# REQUIRED ACTION
Go through the listing and repeat each entry exactly, but include no pictures.

# DATA IN THIS EXERCISE
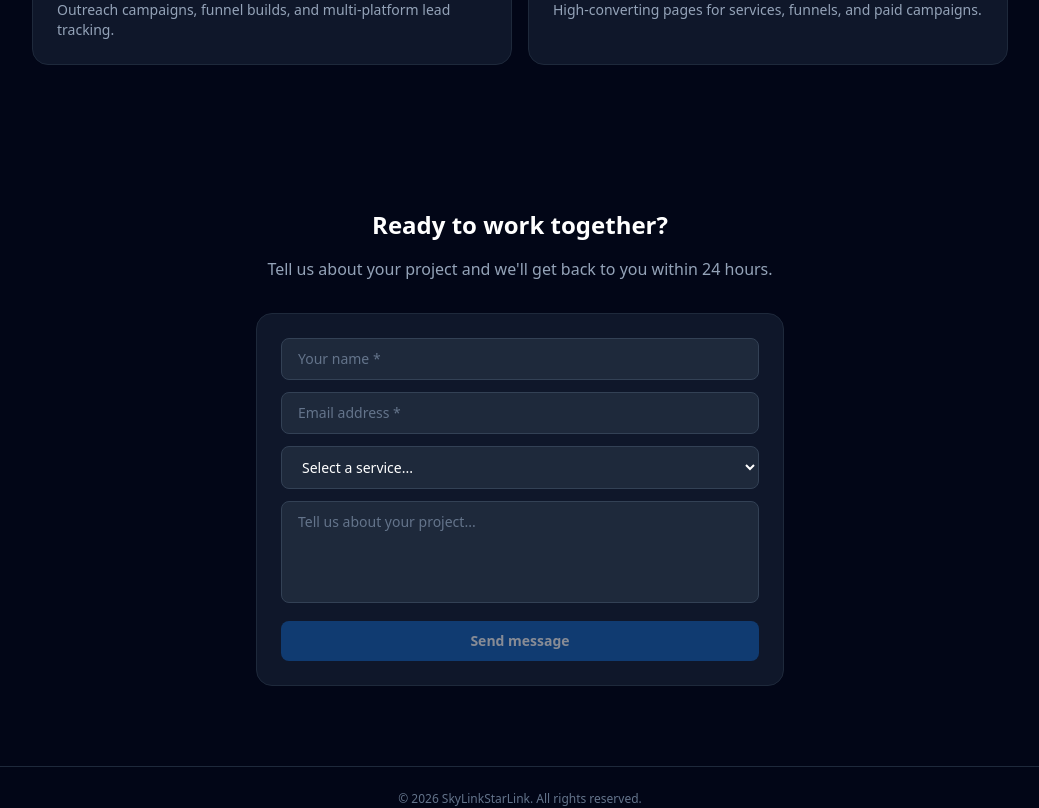
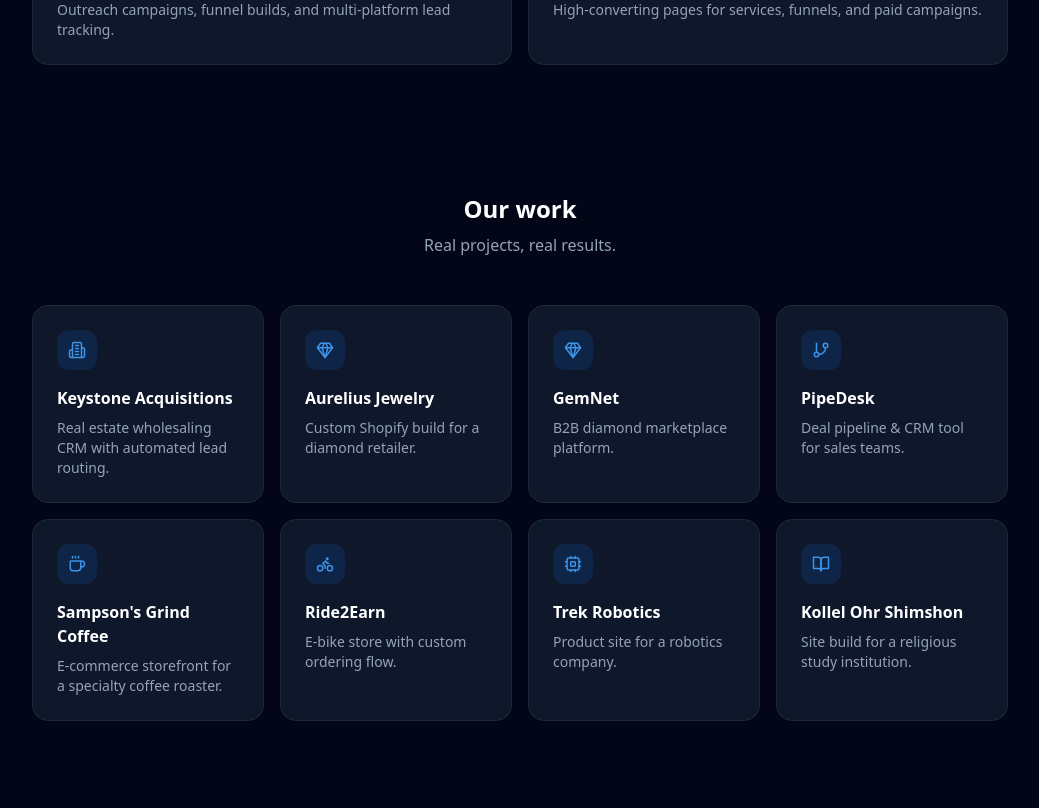
Before and after one commit to Tpugh67/skylinkstarlink, a Next.js app: page / in a window 1280 px wide. Shown: the part 1100-1908 px from the top of the page, without its empty margins (120-1159 px from the left). Built offline with nearby package versions, Linux system fonts and the light colour scheme.

Commit message:
Update page.tsx

```diff
--- a/src/app/page.tsx
+++ b/src/app/page.tsx
@@ -1,13 +1,26 @@
 'use client'
 import Link from 'next/link'
 import { useState } from 'react'
-import { ArrowRight, Zap, Globe, BarChart3, Users, Star, CheckCircle } from 'lucide-react'
+import { ArrowRight, Zap, Globe, BarChart3, Users, Star, CheckCircle, Building2, Gem, GitBranch, Coffee, Bike, Cpu, BookOpen } from 'lucide-react'
 
 const SERVICES = [
   { icon: Globe,     title: 'Shopify Development',  desc: 'Custom storefronts, apps, and Shopify integrations built for conversion.' },
   { icon: BarChart3, title: 'CRM & Automation',     desc: 'PipeDesk pipelines, lead workflows, and business automation systems.'     },
   { icon: Zap,       title: 'Lead Generation',       desc: 'Outreach campaigns, funnel builds, and multi-platform lead tracking.'      },
   { icon: Users,     title: 'Landing Pages',         desc: 'High-converting pages for services, funnels, and paid campaigns.'         },
+]
+
+// Recovered from an earlier site walkthrough video. Descriptions kept close to
+// the originals; update freely with real results/links as they're confirmed.
+const PROJECTS = [
+  { icon: Building2, title: 'Keystone Acquisitions',   desc: 'Real estate wholesaling CRM with automated lead routing.' },
+  { icon: Gem,        title: 'Aurelius Jewelry',        desc: 'Custom Shopify build for a diamond retailer.' },
+  { icon: Gem,        title: 'GemNet',                  desc: 'B2B diamond marketplace platform.' },
+  { icon: GitBranch,  title: 'PipeDesk',                desc: 'Deal pipeline & CRM tool for sales teams.' },
+  { icon: Coffee,     title: "Sampson's Grind Coffee",  desc: 'E-commerce storefront for a specialty coffee roaster.' },
+  { icon: Bike,       title: 'Ride2Earn',                desc: 'E-bike store with custom ordering flow.' },
+  { icon: Cpu,        title: 'Trek Robotics',            desc: 'Product site for a robotics company.' },
+  { icon: BookOpen,   title: 'Kollel Ohr Shimshon',      desc: 'Site build for a religious study institution.' },
 ]
 
 export default function HomePage() {
@@ -34,6 +47,7 @@ export default function HomePage() {
         <div className="text-lg font-bold tracking-tight">SkyLink<span className="text-sky-400">StarLink</span></div>
         <div className="hidden md:flex items-center gap-6 text-sm text-slate-400">
           <a href="#services" className="hover:text-white transition-colors">Services</a>
+          <a href="#portfolio" className="hover:text-white transition-colors">Portfolio</a>
           <a href="#contact" className="hover:text-white transition-colors">Contact</a>
         </div>
         <Link href="/dashboard" className="text-xs px-3.5 py-2 rounded-lg bg-sky-600 hover:bg-sky-500 transition-colors font-medium">Team login →</Link>
@@ -57,6 +71,19 @@ export default function HomePage() {
               <div className="w-10 h-10 bg-sky-600/20 rounded-xl flex items-center justify-center mb-4"><s.icon size={18} className="text-sky-400" /></div>
               <h3 className="font-semibold text-white mb-2">{s.title}</h3>
               <p className="text-sm text-slate-400">{s.desc}</p>
+            </div>
+          ))}
+        </div>
+      </section>
+      <section id="portfolio" className="max-w-5xl mx-auto px-6 py-16">
+        <h2 className="text-2xl font-bold text-center mb-2">Our work</h2>
+        <p className="text-slate-400 text-center mb-12">Real projects, real results.</p>
+        <div className="grid grid-cols-1 sm:grid-cols-2 md:grid-cols-4 gap-4">
+          {PROJECTS.map(p => (
+            <div key={p.title} className="bg-slate-900 border border-slate-800 rounded-2xl p-6 hover:border-sky-600/50 transition-colors">
+              <div className="w-10 h-10 bg-sky-600/20 rounded-xl flex items-center justify-center mb-4"><p.icon size={18} className="text-sky-400" /></div>
+              <h3 className="font-semibold text-white mb-2">{p.title}</h3>
+              <p className="text-sm text-slate-400">{p.desc}</p>
             </div>
           ))}
         </div>
```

# RESPONSE AREA
Before and after one commit to Tpugh67/skylinkstarlink, a Next.js app: page / in a window 1280 px wide. Shown: the part 1100-1908 px from the top of the page, without its empty margins (120-1159 px from the left). Built offline with nearby package versions, Linux system fonts and the light colour scheme.

Commit message:
Update page.tsx

```diff
--- a/src/app/page.tsx
+++ b/src/app/page.tsx
@@ -1,13 +1,26 @@
 'use client'
 import Link from 'next/link'
 import { useState } from 'react'
-import { ArrowRight, Zap, Globe, BarChart3, Users, Star, CheckCircle } from 'lucide-react'
+import { ArrowRight, Zap, Globe, BarChart3, Users, Star, CheckCircle, Building2, Gem, GitBranch, Coffee, Bike, Cpu, BookOpen } from 'lucide-react'
 
 const SERVICES = [
   { icon: Globe,     title: 'Shopify Development',  desc: 'Custom storefronts, apps, and Shopify integrations built for conversion.' },
   { icon: BarChart3, title: 'CRM & Automation',     desc: 'PipeDesk pipelines, lead workflows, and business automation systems.'     },
   { icon: Zap,       title: 'Lead Generation',       desc: 'Outreach campaigns, funnel builds, and multi-platform lead tracking.'      },
   { icon: Users,     title: 'Landing Pages',         desc: 'High-converting pages for services, funnels, and paid campaigns.'         },
+]
+
+// Recovered from an earlier site walkthrough video. Descriptions kept close to
+// the originals; update freely with real results/links as they're confirmed.
+const PROJECTS = [
+  { icon: Building2, title: 'Keystone Acquisitions',   desc: 'Real estate wholesaling CRM with automated lead routing.' },
+  { icon: Gem,        title: 'Aurelius Jewelry',        desc: 'Custom Shopify build for a diamond retailer.' },
+  { icon: Gem,        title: 'GemNet',                  desc: 'B2B diamond marketplace platform.' },
+  { icon: GitBranch,  title: 'PipeDesk',                desc: 'Deal pipeline & CRM tool for sales teams.' },
+  { icon: Coffee,     title: "Sampson's Grind Coffee",  desc: 'E-commerce storefront for a specialty coffee roaster.' },
+  { icon: Bike,       title: 'Ride2Earn',                desc: 'E-bike store with custom ordering flow.' },
+  { icon: Cpu,        title: 'Trek Robotics',            desc: 'Product site for a robotics company.' },
+  { icon: BookOpen,   title: 'Kollel Ohr Shimshon',      desc: 'Site build for a religious study institution.' },
 ]
 
 export default function HomePage() {
@@ -34,6 +47,7 @@ export default function HomePage() {
         <div className="text-lg font-bold tracking-tight">SkyLink<span className="text-sky-400">StarLink</span></div>
         <div className="hidden md:flex items-center gap-6 text-sm text-slate-400">
           <a href="#services" className="hover:text-white transition-colors">Services</a>
+          <a href="#portfolio" className="hover:text-white transition-colors">Portfolio</a>
           <a href="#contact" className="hover:text-white transition-colors">Contact</a>
         </div>
         <Link href="/dashboard" className="text-xs px-3.5 py-2 rounded-lg bg-sky-600 hover:bg-sky-500 transition-colors font-medium">Team login →</Link>
@@ -57,6 +71,19 @@ export default function HomePage() {
               <div className="w-10 h-10 bg-sky-600/20 rounded-xl flex items-center justify-center mb-4"><s.icon size={18} className="text-sky-400" /></div>
               <h3 className="font-semibold text-white mb-2">{s.title}</h3>
               <p className="text-sm text-slate-400">{s.desc}</p>
+            </div>
+          ))}
+        </div>
+      </section>
+      <section id="portfolio" className="max-w-5xl mx-auto px-6 py-16">
+        <h2 className="text-2xl font-bold text-center mb-2">Our work</h2>
+        <p className="text-slate-400 text-center mb-12">Real projects, real results.</p>
+        <div className="grid grid-cols-1 sm:grid-cols-2 md:grid-cols-4 gap-4">
+          {PROJECTS.map(p => (
+            <div key={p.title} className="bg-slate-900 border border-slate-800 rounded-2xl p-6 hover:border-sky-600/50 transition-colors">
+              <div className="w-10 h-10 bg-sky-600/20 rounded-xl flex items-center justify-center mb-4"><p.icon size={18} className="text-sky-400" /></div>
+              <h3 className="font-semibold text-white mb-2">{p.title}</h3>
+              <p className="text-sm text-slate-400">{p.desc}</p>
             </div>
           ))}
         </div>
```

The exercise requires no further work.